This will be brief. We returned on a redeye flight this morning to Boston from Seattle after nine days away. Visited our son Marcus, daughter-in-law Anastasia and their little family of two birds and the new and adorable puppy Hopi. Saturday, we snowshoed at over 5,000 feet at Chinook Pass on Mt. Rainier, while the younger athletes and their friends skied up and down a bit of the mountain. Still lots of mushy snow left on Rainier, and a good deal of fog. Lovely up there. More tomorrow, including some beautiful wood-fired pots at Bainbridge Island.

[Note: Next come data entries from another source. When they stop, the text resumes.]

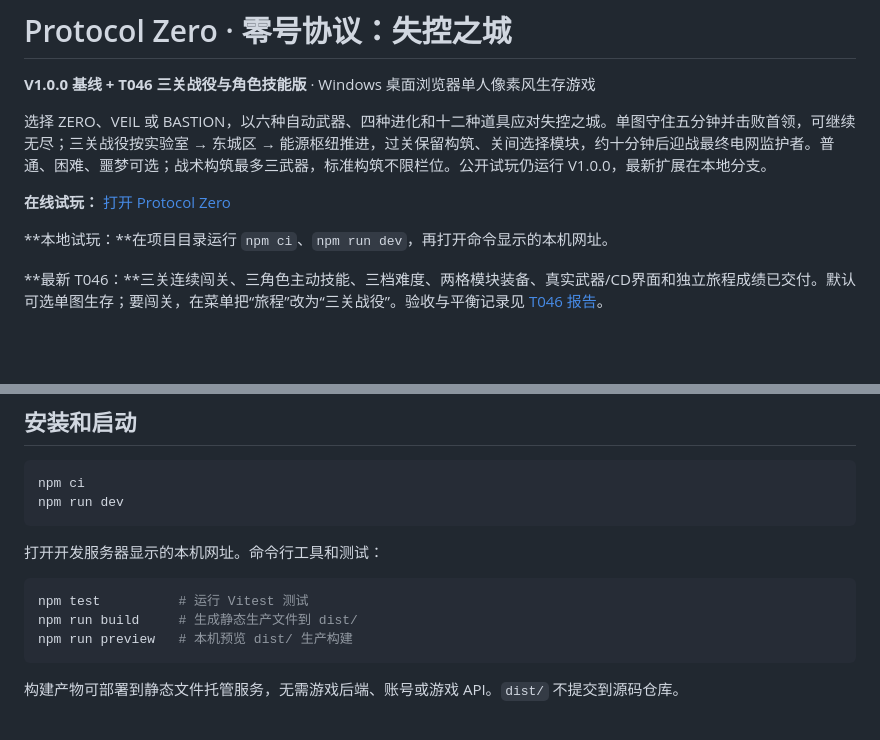
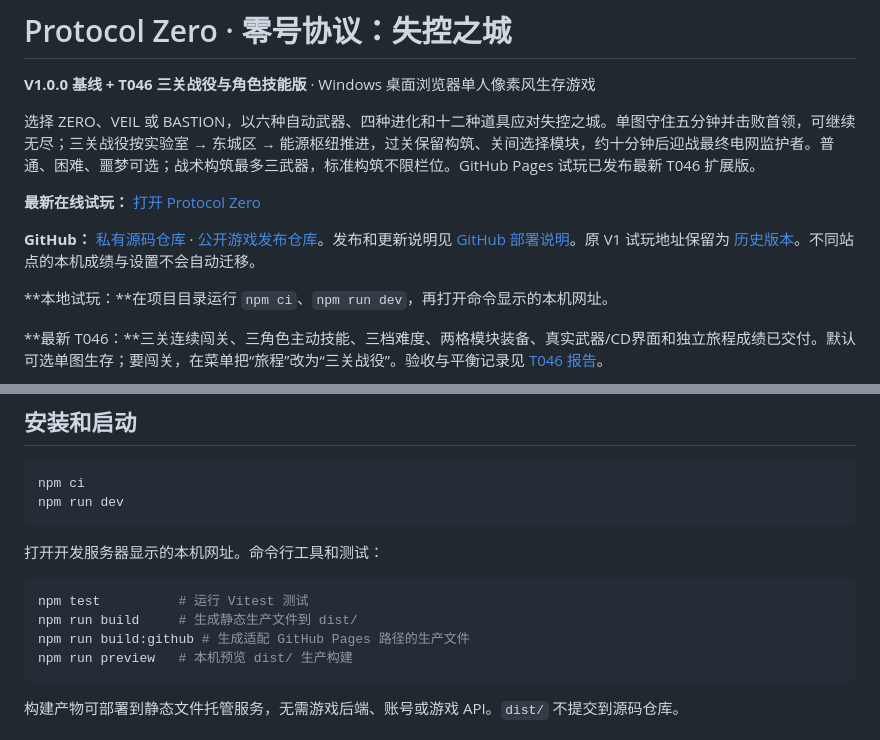
Before and after one commit to mingw0788/protocol-zero, a Markdown page: README.md, 2 parts joined by grey strips. GitHub-like rendering; blank space fills up the shorter version.

Commit message:
Record successful GitHub Pages deployment

````diff
--- a/README.md
+++ b/README.md
@@ -2,9 +2,11 @@
 
 **V1.0.0 基线 + T046 三关战役与角色技能版** · Windows 桌面浏览器单人像素风生存游戏
 
-选择 ZERO、VEIL 或 BASTION，以六种自动武器、四种进化和十二种道具应对失控之城。单图守住五分钟并击败首领，可继续无尽；三关战役按实验室 → 东城区 → 能源枢纽推进，过关保留构筑、关间选择模块，约十分钟后迎战最终电网监护者。普通、困难、噩梦可选；战术构筑最多三武器，标准构筑不限栏位。公开试玩仍运行 V1.0.0，最新扩展在本地分支。
+选择 ZERO、VEIL 或 BASTION，以六种自动武器、四种进化和十二种道具应对失控之城。单图守住五分钟并击败首领，可继续无尽；三关战役按实验室 → 东城区 → 能源枢纽推进，过关保留构筑、关间选择模块，约十分钟后迎战最终电网监护者。普通、困难、噩梦可选；战术构筑最多三武器，标准构筑不限栏位。GitHub Pages 试玩已发布最新 T046 扩展版。
 
-**在线试玩：** [打开 Protocol Zero](https://protocol-zero-game.mingw0788.chatgpt.site)
+**最新在线试玩：** [打开 Protocol Zero](https://mingw0788.github.io/protocol-zero-play/)
+
+**GitHub：** [私有源码仓库](https://github.com/mingw0788/protocol-zero) · [公开游戏发布仓库](https://github.com/mingw0788/protocol-zero-play)。发布和更新说明见 [GitHub 部署说明](docs/github-deployment.md)。原 V1 试玩地址保留为 [历史版本](https://protocol-zero-game.mingw0788.chatgpt.site)。不同站点的本机成绩与设置不会自动迁移。
 
 **本地试玩：**在项目目录运行 `npm ci`、`npm run dev`，再打开命令显示的本机网址。
 
@@ -29,6 +31,7 @@ npm run dev
 ```sh
 npm test          # 运行 Vitest 测试
 npm run build     # 生成静态生产文件到 dist/
+npm run build:github # 生成适配 GitHub Pages 路径的生产文件
 npm run preview   # 本机预览 dist/ 生产构建
 ```
 
````
Also changed, not shown: docs/task-report-T047.md (added, +56 -0 lines), docs/task-status.md (+6 -1 lines).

I make and sell functional pottery at Hatchville Pottery in Hatchville, a neighborhood of the town of Falmouth, at the west end of Cape Cod in Massachusetts. I'm a former journalist - 20 years as a photographer, writer and editor - who began to make pottery about 20 years ago in Alexandria, VA. My training is in pots for eating, drinking and displaying flowers, often with an Asian or late British influence. Hamada Shoji, Phil Rogers, Dan Finnegan, Nakazato Takashi, Kanzaki Shiho are all influences.
Married 40 years to Dee, a massage therapist in Falmouth, with one child, Marcus.
To see more of my pots, go to my website at http://web.me.com/hatchvillepottery/Site/Home.html
DIRECTIONS TO THE POTTERY: We are at 494 Boxberry Hill Rd. in East Falmouth. Take the Route 151/Mashpee exit off Route 28 in North Falmouth, go east on 151 to the first flashing light, take a right onto Boxberry Hill. We're about a quarter mile down on the right, at the corner of Brady Drive. Call 508-563-1948 for more information, or email firstname.lastname@example.org